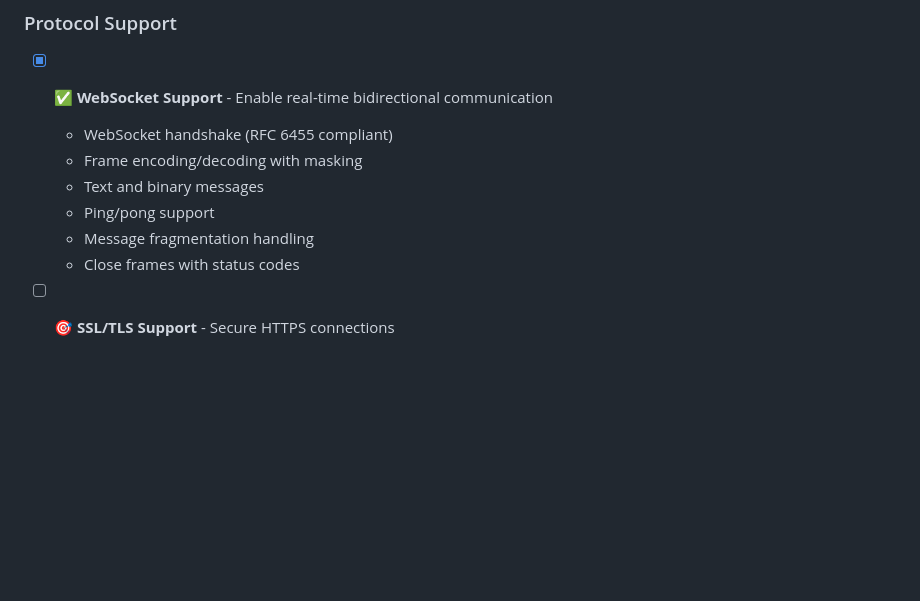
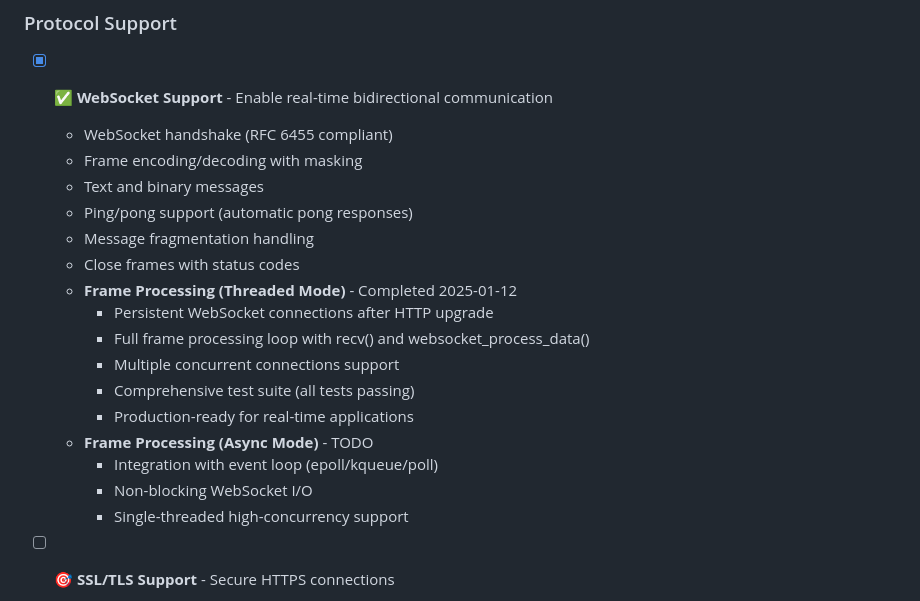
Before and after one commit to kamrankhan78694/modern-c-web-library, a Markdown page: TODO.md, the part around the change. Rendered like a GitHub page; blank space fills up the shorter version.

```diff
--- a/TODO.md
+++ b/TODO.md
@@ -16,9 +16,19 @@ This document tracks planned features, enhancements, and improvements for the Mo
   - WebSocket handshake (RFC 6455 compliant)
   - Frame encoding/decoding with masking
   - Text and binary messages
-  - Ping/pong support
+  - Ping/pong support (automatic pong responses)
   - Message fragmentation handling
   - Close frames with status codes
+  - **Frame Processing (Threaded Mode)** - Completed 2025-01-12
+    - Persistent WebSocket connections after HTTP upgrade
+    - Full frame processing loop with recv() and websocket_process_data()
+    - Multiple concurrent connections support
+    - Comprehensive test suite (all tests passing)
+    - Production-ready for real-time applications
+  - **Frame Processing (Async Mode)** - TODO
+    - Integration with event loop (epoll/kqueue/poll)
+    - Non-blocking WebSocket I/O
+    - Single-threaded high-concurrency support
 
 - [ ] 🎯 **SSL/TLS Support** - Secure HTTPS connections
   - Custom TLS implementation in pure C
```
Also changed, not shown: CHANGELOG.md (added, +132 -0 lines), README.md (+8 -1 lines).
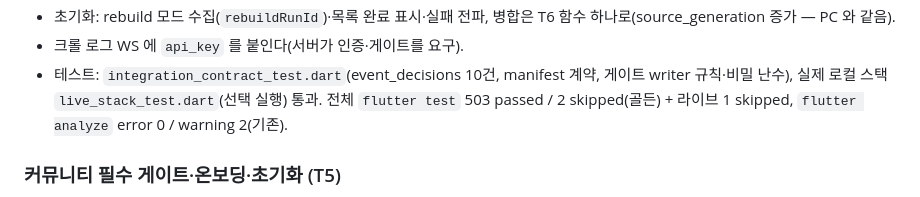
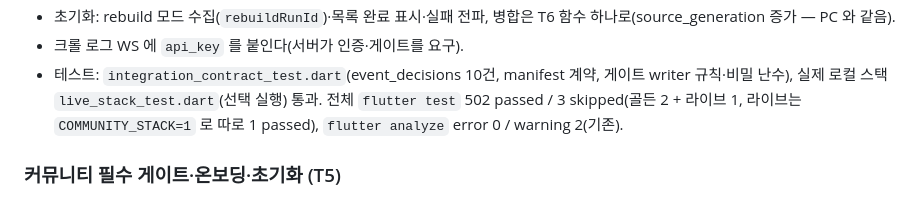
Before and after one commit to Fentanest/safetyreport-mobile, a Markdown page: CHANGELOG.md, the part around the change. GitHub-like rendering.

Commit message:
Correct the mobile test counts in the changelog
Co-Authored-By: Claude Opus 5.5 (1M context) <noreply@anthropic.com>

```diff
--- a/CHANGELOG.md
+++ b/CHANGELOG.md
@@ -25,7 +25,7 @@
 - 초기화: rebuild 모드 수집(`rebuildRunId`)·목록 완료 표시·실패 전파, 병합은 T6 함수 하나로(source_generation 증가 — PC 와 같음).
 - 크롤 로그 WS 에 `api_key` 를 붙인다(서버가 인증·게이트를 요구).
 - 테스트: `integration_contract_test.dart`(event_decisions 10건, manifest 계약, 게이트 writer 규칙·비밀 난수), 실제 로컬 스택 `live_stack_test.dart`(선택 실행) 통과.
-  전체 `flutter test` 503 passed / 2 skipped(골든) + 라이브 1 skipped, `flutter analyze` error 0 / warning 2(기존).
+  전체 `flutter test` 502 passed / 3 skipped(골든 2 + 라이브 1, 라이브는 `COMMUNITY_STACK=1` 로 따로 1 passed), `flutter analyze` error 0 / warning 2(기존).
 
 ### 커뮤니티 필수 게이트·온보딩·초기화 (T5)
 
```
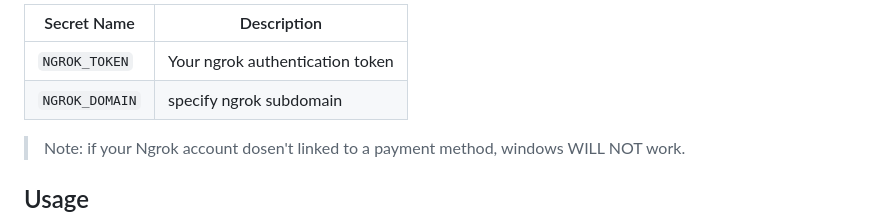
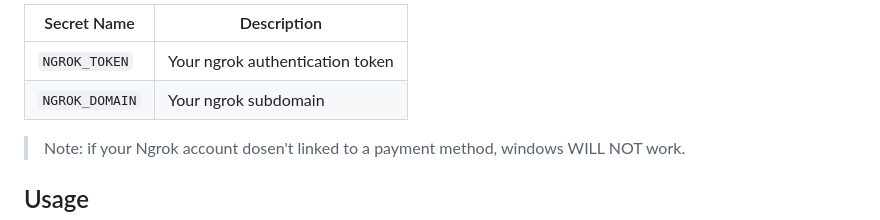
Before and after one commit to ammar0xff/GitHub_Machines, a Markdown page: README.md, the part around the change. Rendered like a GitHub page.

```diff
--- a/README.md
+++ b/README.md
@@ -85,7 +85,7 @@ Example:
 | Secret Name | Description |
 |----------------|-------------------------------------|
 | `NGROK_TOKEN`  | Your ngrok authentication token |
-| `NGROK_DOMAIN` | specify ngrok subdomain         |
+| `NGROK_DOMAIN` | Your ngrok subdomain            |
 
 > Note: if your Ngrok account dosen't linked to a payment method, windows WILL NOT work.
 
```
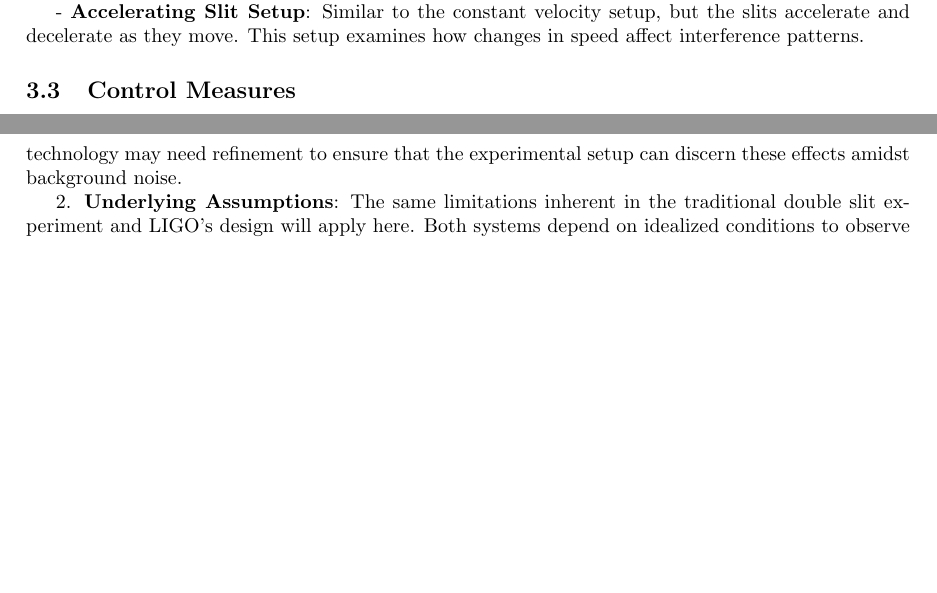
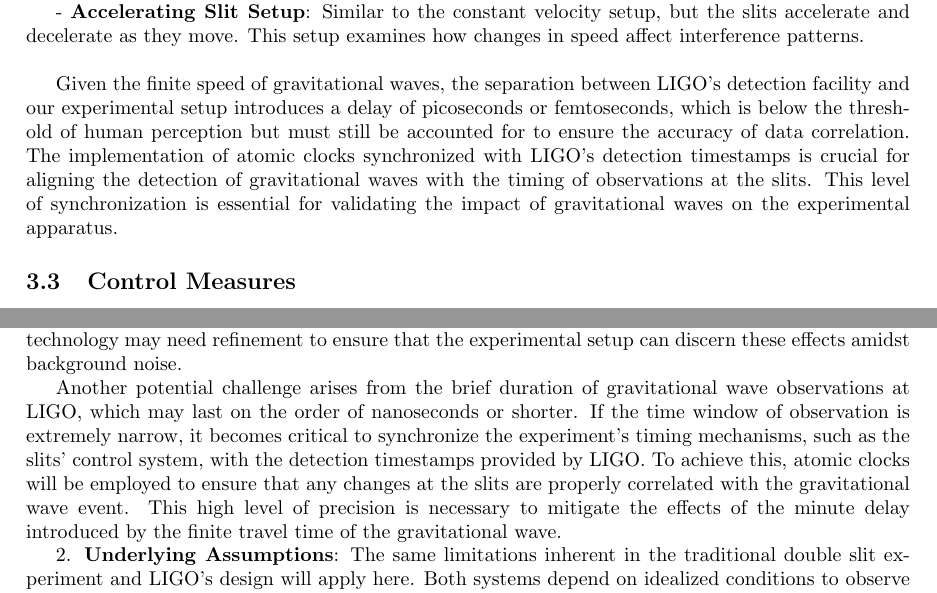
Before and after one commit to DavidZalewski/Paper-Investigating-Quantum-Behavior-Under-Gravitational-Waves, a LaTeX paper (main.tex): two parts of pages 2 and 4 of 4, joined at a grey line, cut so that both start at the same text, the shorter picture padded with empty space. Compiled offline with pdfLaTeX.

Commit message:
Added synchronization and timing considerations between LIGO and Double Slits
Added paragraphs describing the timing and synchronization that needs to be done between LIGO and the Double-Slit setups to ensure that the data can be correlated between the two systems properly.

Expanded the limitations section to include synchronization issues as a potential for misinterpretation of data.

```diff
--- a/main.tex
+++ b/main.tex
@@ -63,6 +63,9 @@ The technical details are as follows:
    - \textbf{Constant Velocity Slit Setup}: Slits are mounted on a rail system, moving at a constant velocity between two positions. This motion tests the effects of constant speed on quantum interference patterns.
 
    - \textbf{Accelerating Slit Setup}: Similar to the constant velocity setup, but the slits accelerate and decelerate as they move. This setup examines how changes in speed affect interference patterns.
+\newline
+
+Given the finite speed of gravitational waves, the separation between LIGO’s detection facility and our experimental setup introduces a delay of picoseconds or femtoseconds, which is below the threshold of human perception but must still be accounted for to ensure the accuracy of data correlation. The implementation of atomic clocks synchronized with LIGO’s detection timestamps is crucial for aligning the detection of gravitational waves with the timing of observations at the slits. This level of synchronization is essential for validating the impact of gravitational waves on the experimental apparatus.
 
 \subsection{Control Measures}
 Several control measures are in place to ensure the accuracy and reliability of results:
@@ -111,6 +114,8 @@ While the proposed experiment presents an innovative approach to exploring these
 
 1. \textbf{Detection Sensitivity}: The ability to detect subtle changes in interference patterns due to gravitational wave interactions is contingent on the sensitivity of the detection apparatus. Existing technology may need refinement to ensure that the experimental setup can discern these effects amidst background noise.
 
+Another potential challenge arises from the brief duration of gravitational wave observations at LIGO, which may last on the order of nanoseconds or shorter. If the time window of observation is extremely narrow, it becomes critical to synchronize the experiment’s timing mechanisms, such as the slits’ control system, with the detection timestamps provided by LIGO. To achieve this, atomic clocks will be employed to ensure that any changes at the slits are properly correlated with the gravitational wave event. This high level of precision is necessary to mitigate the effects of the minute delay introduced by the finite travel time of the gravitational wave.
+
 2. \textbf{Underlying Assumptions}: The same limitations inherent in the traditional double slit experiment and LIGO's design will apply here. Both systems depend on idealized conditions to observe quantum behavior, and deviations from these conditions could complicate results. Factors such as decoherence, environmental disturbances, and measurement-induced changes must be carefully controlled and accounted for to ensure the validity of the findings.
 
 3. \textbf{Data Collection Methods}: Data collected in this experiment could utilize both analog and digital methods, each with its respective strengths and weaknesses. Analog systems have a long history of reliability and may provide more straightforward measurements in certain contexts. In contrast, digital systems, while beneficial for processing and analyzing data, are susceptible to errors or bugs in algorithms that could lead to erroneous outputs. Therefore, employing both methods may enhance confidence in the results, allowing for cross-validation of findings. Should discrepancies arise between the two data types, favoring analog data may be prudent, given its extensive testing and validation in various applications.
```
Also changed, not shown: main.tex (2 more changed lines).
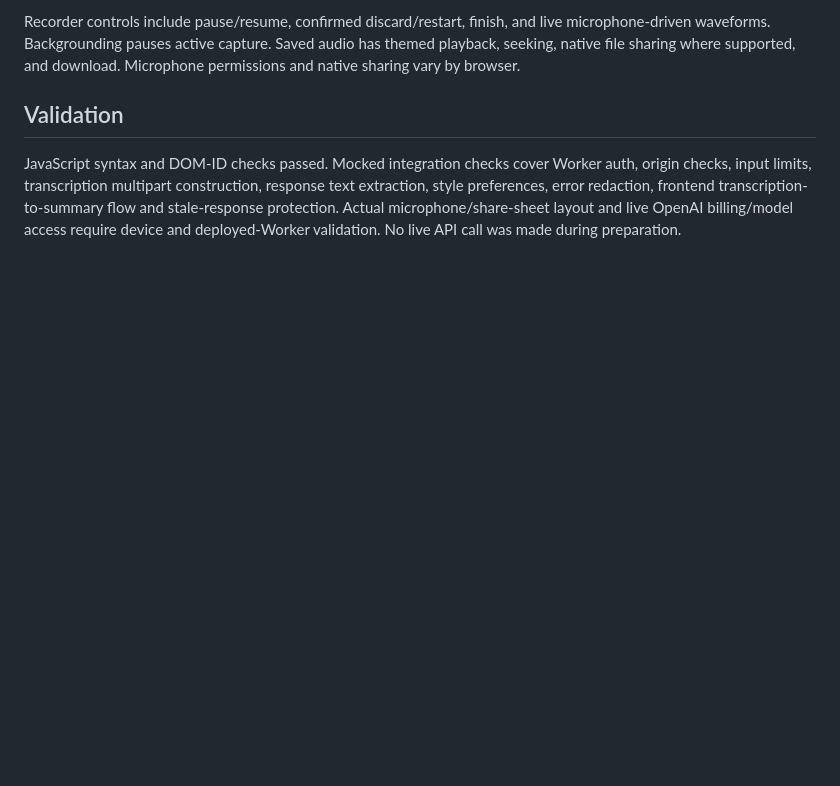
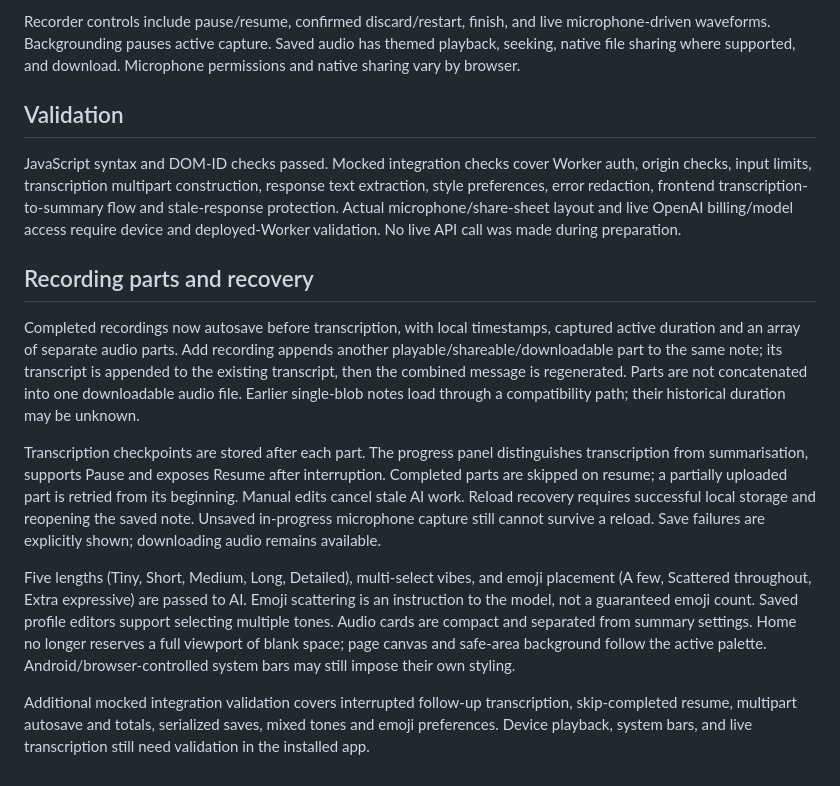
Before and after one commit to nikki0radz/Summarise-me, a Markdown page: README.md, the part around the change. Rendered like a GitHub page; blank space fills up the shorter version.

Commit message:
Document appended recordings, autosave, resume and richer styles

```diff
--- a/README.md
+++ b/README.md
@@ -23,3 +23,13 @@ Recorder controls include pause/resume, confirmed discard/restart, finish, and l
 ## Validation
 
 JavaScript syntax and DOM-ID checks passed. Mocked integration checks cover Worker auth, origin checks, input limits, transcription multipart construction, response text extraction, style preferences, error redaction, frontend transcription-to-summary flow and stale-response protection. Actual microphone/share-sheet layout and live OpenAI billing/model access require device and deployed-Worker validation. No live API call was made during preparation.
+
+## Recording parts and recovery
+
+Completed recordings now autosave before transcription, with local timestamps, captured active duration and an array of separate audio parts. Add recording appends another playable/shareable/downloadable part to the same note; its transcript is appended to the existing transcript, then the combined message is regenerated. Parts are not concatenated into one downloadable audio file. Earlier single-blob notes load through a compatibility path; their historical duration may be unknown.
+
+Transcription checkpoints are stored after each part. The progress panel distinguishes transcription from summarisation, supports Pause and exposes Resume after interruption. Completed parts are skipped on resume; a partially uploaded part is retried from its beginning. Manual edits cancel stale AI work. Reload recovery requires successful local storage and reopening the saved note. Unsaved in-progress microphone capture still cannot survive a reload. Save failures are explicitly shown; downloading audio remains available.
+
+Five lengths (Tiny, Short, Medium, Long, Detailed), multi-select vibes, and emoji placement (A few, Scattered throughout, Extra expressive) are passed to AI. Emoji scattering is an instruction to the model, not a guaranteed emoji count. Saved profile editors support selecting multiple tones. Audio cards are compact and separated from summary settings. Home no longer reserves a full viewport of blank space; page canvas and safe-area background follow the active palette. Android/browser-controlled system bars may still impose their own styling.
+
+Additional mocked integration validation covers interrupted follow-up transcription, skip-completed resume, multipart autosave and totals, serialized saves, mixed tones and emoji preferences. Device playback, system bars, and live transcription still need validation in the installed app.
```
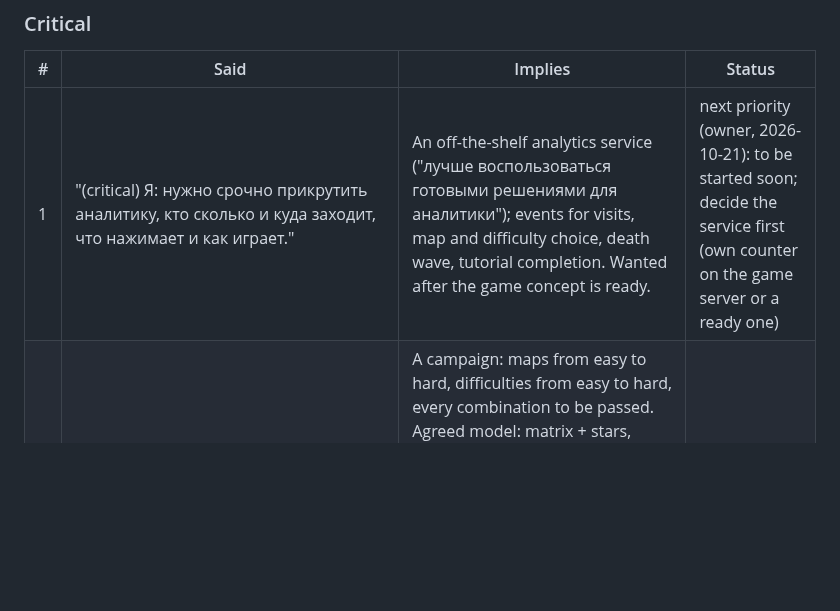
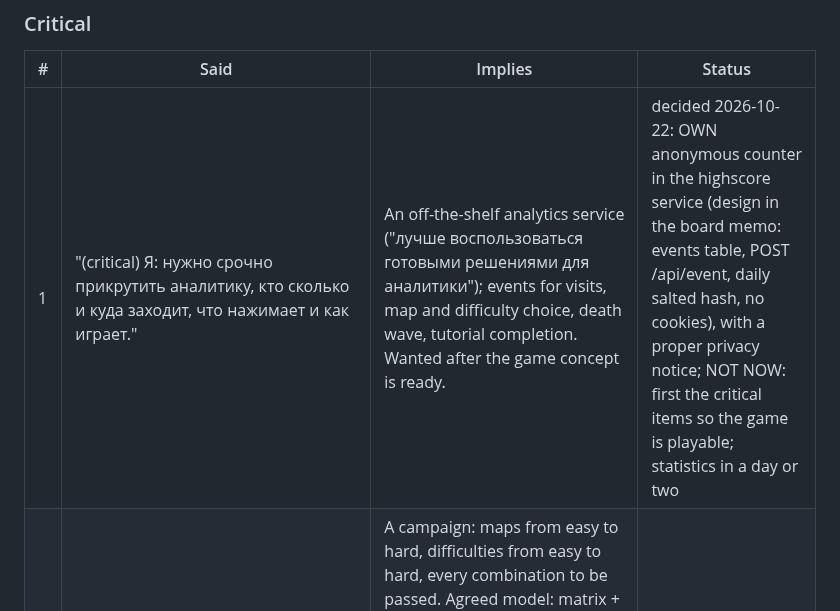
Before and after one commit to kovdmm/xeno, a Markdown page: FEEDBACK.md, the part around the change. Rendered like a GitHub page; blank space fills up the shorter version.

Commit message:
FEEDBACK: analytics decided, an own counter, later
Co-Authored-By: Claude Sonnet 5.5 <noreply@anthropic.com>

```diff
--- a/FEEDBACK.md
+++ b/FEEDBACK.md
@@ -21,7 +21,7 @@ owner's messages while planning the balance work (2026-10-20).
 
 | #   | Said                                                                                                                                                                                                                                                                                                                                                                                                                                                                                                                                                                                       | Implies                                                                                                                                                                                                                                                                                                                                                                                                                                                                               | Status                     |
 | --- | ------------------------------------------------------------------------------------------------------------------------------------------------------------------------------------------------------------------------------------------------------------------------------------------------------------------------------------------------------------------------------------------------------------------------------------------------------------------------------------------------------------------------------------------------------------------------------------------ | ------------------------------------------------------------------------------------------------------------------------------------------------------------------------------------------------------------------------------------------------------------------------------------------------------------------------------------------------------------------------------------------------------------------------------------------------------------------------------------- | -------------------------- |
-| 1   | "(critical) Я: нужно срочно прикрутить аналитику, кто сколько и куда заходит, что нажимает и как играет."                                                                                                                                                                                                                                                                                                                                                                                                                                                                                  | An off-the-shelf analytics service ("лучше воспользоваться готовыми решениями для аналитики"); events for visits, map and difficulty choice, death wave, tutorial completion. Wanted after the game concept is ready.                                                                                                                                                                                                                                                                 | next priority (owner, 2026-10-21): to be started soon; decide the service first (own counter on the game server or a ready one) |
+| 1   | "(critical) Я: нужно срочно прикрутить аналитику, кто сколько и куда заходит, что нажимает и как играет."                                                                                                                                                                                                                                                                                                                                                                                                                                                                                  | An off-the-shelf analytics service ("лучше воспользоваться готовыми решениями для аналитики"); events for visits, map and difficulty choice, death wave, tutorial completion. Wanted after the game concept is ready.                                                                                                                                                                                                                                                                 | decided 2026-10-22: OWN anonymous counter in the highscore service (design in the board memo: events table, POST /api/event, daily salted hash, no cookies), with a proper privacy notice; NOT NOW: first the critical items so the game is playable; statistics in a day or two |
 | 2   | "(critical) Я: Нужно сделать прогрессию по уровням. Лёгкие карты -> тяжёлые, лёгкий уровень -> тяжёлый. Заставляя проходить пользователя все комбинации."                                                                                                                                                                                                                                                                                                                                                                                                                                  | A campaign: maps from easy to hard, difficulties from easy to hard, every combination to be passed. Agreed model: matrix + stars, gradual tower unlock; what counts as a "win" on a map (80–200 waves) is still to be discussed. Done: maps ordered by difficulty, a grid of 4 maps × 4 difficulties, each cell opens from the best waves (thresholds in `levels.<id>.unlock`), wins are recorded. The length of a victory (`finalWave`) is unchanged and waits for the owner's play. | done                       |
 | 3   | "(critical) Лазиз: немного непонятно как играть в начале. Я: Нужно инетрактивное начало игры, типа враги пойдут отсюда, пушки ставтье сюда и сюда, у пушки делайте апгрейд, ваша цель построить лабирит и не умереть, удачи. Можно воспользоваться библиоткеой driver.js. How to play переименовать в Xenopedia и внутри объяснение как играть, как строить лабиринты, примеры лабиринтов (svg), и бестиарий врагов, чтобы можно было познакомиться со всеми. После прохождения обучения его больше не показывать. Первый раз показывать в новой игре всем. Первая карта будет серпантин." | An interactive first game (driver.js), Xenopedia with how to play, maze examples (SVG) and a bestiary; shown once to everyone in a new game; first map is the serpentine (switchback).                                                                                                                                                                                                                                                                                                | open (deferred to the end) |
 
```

□ □ □

#### Task prompt
Lines in the data that hold "FEEDBACK" must be located and copied.

#### Answer to this task
Before and after one commit to kovdmm/xeno, a Markdown page: FEEDBACK.md, the part around the change. Rendered like a GitHub page; blank space fills up the shorter version.
FEEDBACK: analytics decided, an own counter, later
--- a/FEEDBACK.md
+++ b/FEEDBACK.md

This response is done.